Veterans honored

By Brooke Finch
STAFF WRITER
bfinch@cnjonline.com

When Ivan Sarracino hears a helicopter pass over his Clovis home near the hospital, he’s brought back to Vietnam.

Staff photo: Brooke Finch From left, veterans and brothers Steven Gallegos, Jake Gallegos and Mike Gallegos discuss their days serving in the military at Friday’s Veterans Day breakfast at American Legion Post 25 in Clovis.

Staff photo: Brooke Finch
From left, veterans and brothers Steven Gallegos, Jake Gallegos and Mike Gallegos discuss their days serving in the military at Friday’s Veterans Day breakfast at American Legion Post 25 in Clovis.

“We used to call them choppers over there,” Sarracino said. “I remember it just like yesterday. You’d hear the blades going. I still, to this day, get that feeling every time a helicopter comes by. The emotions just don’t go away.”

Sarracino doesn’t usually discuss attacks when telling his war stories, but Friday was an exception. Surrounded by fellow veterans at Clovis’ American Legion Post 25 for the Veterans Day breakfast, he shared his experiences openly.

Sarracino served in the U.S. Air Force from 1963 to 1983, retiring as a technical sergeant. He worked both in aircraft maintenance and as an operating room technician.

Given the peace activism in the U.S. in 1968, Sarracino didn’t get the send-off to Vietnam he’d hoped for when he left his wife of only two weeks.

American protesters yelled and threw things at the soldiers as they took off for war. Many of his then-18-year-old comrades wouldn’t be returning home with him.

“We were just serving our country the best we could,” Sarracino said. “I was glad to serve.”

Sarracino said he’s also glad veterans are more appreciated today than they once were.

“Veterans Day is about all the people I’ve worked with and all the camaraderie,” he said. “It’s a beautiful thing to serve, especially as a Native American. That, and my family, is what kept me going.”

Family was also a topic discussed among the Gallegos brothers as they ate the veterans’ breakfast.

Together, the four brothers’ service spans from 1972 to 2005, which includes the Air Force, Navy and the National Guard.

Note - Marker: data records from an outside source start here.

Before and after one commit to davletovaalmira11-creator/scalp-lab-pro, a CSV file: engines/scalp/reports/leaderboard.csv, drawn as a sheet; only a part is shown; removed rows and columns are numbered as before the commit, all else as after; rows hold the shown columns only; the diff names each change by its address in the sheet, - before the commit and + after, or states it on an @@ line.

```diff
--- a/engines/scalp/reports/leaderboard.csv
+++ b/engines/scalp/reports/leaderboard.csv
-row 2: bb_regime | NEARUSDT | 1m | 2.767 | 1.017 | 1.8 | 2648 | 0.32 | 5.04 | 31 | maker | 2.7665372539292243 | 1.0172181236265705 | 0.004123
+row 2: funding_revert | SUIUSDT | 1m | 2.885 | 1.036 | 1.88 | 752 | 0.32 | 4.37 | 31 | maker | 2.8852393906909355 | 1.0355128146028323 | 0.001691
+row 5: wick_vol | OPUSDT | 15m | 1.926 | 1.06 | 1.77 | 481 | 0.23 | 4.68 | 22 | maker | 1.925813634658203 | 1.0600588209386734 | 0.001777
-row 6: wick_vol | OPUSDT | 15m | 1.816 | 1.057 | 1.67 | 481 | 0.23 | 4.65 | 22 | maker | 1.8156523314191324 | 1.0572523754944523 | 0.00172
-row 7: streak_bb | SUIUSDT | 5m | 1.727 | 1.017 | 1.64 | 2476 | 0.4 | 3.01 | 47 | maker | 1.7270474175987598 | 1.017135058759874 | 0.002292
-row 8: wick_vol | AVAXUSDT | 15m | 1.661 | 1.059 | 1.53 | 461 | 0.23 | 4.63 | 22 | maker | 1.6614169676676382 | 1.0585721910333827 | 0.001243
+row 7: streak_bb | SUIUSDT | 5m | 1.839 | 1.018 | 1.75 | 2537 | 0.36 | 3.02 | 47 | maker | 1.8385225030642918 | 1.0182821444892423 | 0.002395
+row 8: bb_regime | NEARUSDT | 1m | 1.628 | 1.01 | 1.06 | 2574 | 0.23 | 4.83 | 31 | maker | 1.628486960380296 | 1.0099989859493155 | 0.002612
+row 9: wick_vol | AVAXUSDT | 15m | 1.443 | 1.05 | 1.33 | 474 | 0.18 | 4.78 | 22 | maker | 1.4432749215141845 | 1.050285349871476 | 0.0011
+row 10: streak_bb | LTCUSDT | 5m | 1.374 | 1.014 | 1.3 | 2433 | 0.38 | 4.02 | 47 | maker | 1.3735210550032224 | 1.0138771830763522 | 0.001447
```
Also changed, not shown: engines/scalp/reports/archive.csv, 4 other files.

Two of the brothers, Mike and Steven Gallegos, recalled serving together during the New Mexico State Penitentiary riot of 1980 in Santa Fe — one of the most violent prison riots in U.S. history.

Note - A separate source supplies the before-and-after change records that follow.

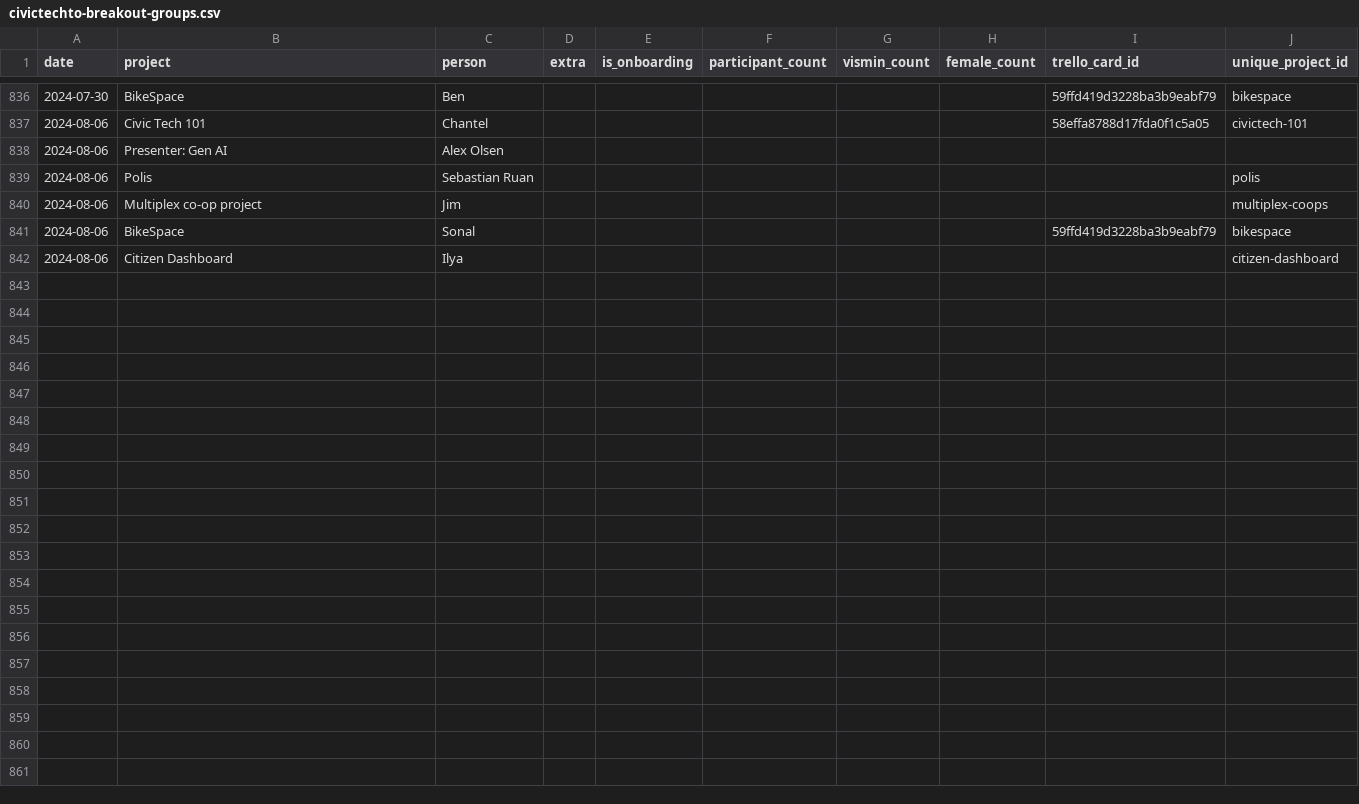
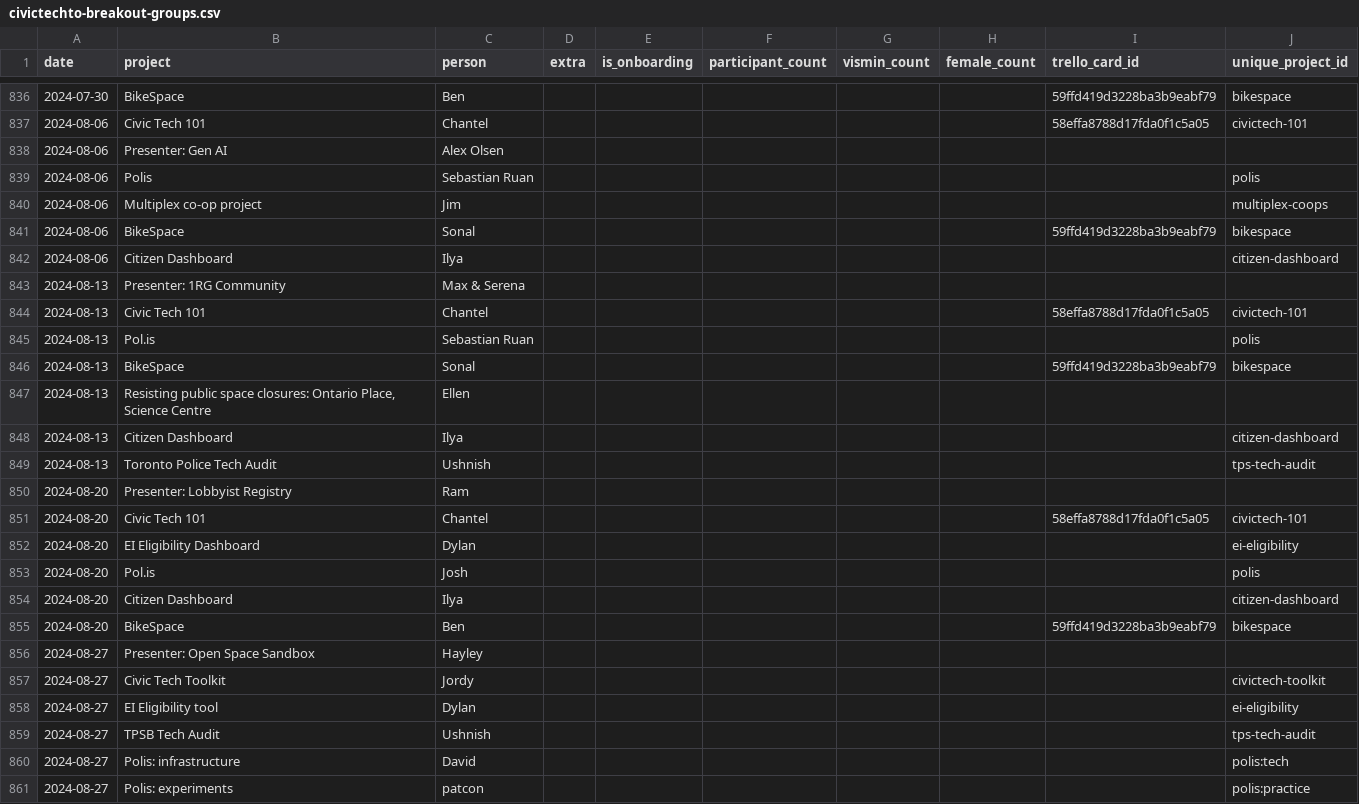
Before and after one commit to CivicTechTO/dataset-civictechto-breakout-groups, a CSV file: data/civictechto-breakout-groups.csv, drawn as a sheet; only a part is shown, gaps mark what is left out; the diff covers the shown part only.

Commit message:
Update civictechto-breakout-groups.csv

```diff
--- a/data/civictechto-breakout-groups.csv
+++ b/data/civictechto-breakout-groups.csv
@@ -842 +842,20 @@ date,project,person,extra,is_onboarding,participant_count,vismin_count,female_co
 2024-08-06,Citizen Dashboard,Ilya,,,,,,,citizen-dashboard
+2024-08-13,Presenter: 1RG Community,Max & Serena,,,,,,,
+2024-08-13,Civic Tech 101,Chantel,,,,,,58effa8788d17fda0f1c5a05,civictech-101
+2024-08-13,Pol.is,Sebastian Ruan,,,,,,,polis
+2024-08-13,BikeSpace,Sonal,,,,,,59ffd419d3228ba3b9eabf79,bikespace
+2024-08-13,"Resisting public space closures: Ontario Place, Science Centre",Ellen,,,,,,,
+2024-08-13,Citizen Dashboard,Ilya,,,,,,,citizen-dashboard
+2024-08-13,Toronto Police Tech Audit,Ushnish,,,,,,,tps-tech-audit
+2024-08-20,Presenter: Lobbyist Registry,Ram,,,,,,,
+2024-08-20,Civic Tech 101,Chantel,,,,,,58effa8788d17fda0f1c5a05,civictech-101
+2024-08-20,EI Eligibility Dashboard,Dylan,,,,,,,ei-eligibility
+2024-08-20,Pol.is,Josh,,,,,,,polis
+2024-08-20,Citizen Dashboard,Ilya,,,,,,,citizen-dashboard
+2024-08-20,BikeSpace,Ben,,,,,,59ffd419d3228ba3b9eabf79,bikespace
+2024-08-27,Presenter: Open Space Sandbox,Hayley,,,,,,,
+2024-08-27,Civic Tech Toolkit,Jordy,,,,,,,civictech-toolkit
+2024-08-27,EI Eligibility tool,Dylan,,,,,,,ei-eligibility
+2024-08-27,TPSB Tech Audit,Ushnish,,,,,,,tps-tech-audit
+2024-08-27,Polis: infrastructure,David,,,,,,,polis:tech
+2024-08-27,Polis: experiments,patcon,,,,,,,polis:practice
```
Also changed, not shown: 25 added rows elsewhere in this file.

Steven Gallegos can still vividly remember the gruesome details — the smell of burning bodies and the sight of decapitated inmates — and tasks like feeding the prisoners.

“It was rough,” Steven Gallegos said. “Once you passed through that gate into the prison, there was smoke, and it’s like you entered into another world … It was pretty wild.”

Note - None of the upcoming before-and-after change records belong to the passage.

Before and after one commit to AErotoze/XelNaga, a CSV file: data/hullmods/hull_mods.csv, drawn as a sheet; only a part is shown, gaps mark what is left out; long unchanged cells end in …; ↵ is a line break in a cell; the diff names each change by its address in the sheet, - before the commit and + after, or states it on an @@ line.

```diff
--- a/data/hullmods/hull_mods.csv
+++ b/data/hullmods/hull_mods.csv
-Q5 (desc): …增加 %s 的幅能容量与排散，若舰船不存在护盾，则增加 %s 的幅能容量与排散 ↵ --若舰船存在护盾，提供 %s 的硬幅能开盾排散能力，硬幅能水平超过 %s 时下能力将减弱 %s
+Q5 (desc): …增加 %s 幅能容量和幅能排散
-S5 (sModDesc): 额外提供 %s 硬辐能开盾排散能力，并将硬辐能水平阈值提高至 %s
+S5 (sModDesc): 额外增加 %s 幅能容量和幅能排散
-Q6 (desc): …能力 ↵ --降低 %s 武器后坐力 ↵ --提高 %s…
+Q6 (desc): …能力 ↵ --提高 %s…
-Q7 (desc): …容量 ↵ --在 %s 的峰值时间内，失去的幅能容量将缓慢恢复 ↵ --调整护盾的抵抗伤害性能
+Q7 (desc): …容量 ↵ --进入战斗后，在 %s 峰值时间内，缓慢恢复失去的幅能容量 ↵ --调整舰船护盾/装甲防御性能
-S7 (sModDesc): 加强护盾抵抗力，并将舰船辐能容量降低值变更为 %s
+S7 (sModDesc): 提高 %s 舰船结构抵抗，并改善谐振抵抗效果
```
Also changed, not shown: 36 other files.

But looking back at their time in the military, the brothers wouldn’t change a thing.

“This right here,” Steven Gallegos said as he looking around, “is what Veterans Day is about: Freedom, the right to vote for whichever president we want, our kids and our grandkids, friends you meet through your whole career, friends you’ll never forget. That’s why I served.

“If you were a soldier, then we were brothers; that’s the way I see it. If they were to ask me to go back in to protect this country, I would.”

He added with a laugh, “I’m a little old now, but I would still go in.”

Here’s what other locals had to say about Veterans Day:
• Navy and National Guard veteran Jake Gallegos said, “All these men and women, they all served several generations. I would gladly stand up for any of them … This is my country; this is our country. I have a lot of pride in every one of these veterans. They might’ve had brothers and sisters that didn’t make it, but I was fortunate enough to have three other brothers to serve with. I’m very proud of all of them. This is my family.”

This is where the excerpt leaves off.